The NME website made the depressing prediction that “labels will go under”, describing tiny bedroom startups with limited cashflow that simply cannot afford to lose all their stock. In one of the most upsetting examples, a solo artist had raised funds direct from fans via Pledgemusic to record an album, only for the entire stock to be destroyed. The album release has been postponed indefinitely.
Drowned In Sound suggests the following:
We don’t want to preach or turn events such as this into a cynical sounding ‘buy some records’ campaign (not least because stock from the DiS label was destroyed) but we would imagine some of you would like to show your support for labels that have released records which have changed your life. There are a range of things you can do, from simply tweeting some positive message tagged #labellove to picking up a record you’ve been meaning to buy or going to the labels site and buying a totebag or whatever.

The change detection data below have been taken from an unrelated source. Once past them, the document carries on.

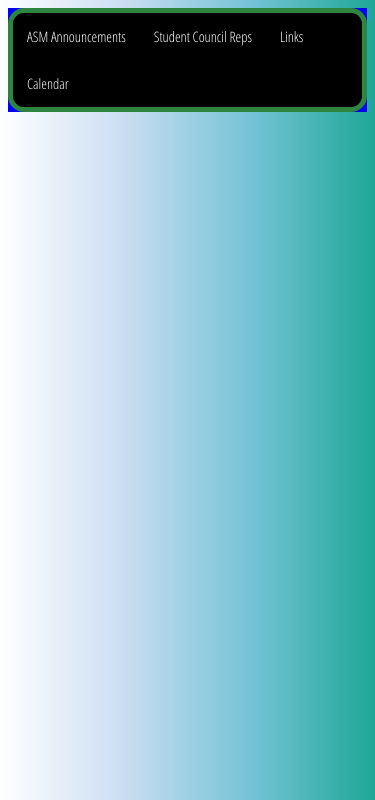
Repository: thecptwaffles/stu-co
Page: index.html
The author's editor kept a copy of each file at every save. The page is drawn from the files as they stood at one save, then again after the next save.
The browser window is 375 px wide. The pictures show the whole page.

Above is the page before, as saved 2021-12-04 16:29:18.
Console error: TypeError: Cannot set properties of null (setting 'innerHTML')

After the next save:
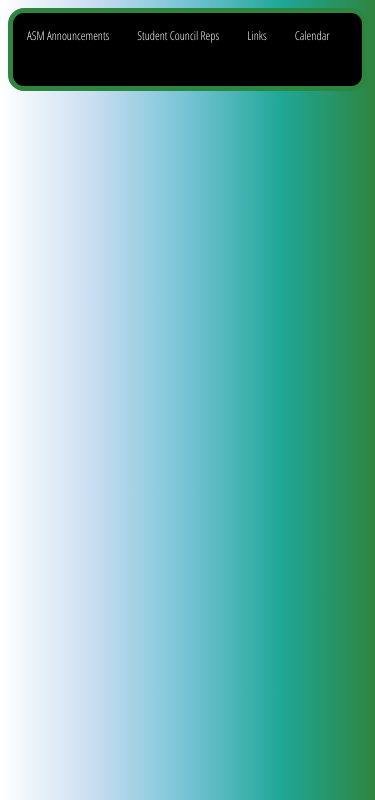
Saved 4 min 3 s later.
--- a/style.css
+++ b/style.css
@@ -4,7 +4,7 @@
     --prim-clr: #ffffff;
     --sec-clr: #2b5797;
     --accent-clr:#2e8540;
-     background-image: linear-gradient(to right, #ffffff, #c9ddf2, #75c3d5, #1ea797);
+    background-image: linear-gradient(to right, #ffffff, #c9ddf2, #75c3d5, #1ea797, #2e8540);
      --prim-font:'Montserrat', sans-serif;
      --sec-font: 'Open Sans Condensed', sans-serif;
      margin: 0;
@@ -42,8 +42,8 @@ h1 {
     background-color: #292929;
 }
 
-@media screen and (max-width: 992px) {
-  body {
-    background-color: blue;
+@media screen and (max-width: 600px) {
+  .nav-bar a {
+    font-size: .75rem;
   }
 }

Tonight, 16,000 police will try to stop further senseless destruction – though just a few minutes ago, a mob was trying to smash its way into a mall in Manchester, with one shop already on fire. I’m not sure how much luck they’ll have, but the public is already sick of the looters, with counter-protests of broom-wielding clean-up crews already swinging into action.
Among those who’ve been out with their heavy-duty gloves and bin bags are Kaiser Chiefs. Frontman Ricky Wilson tweeted, “Camden Chalk Farm. Me and Simon will there in a bit with our brooms. Get to one near you today if you’re about.”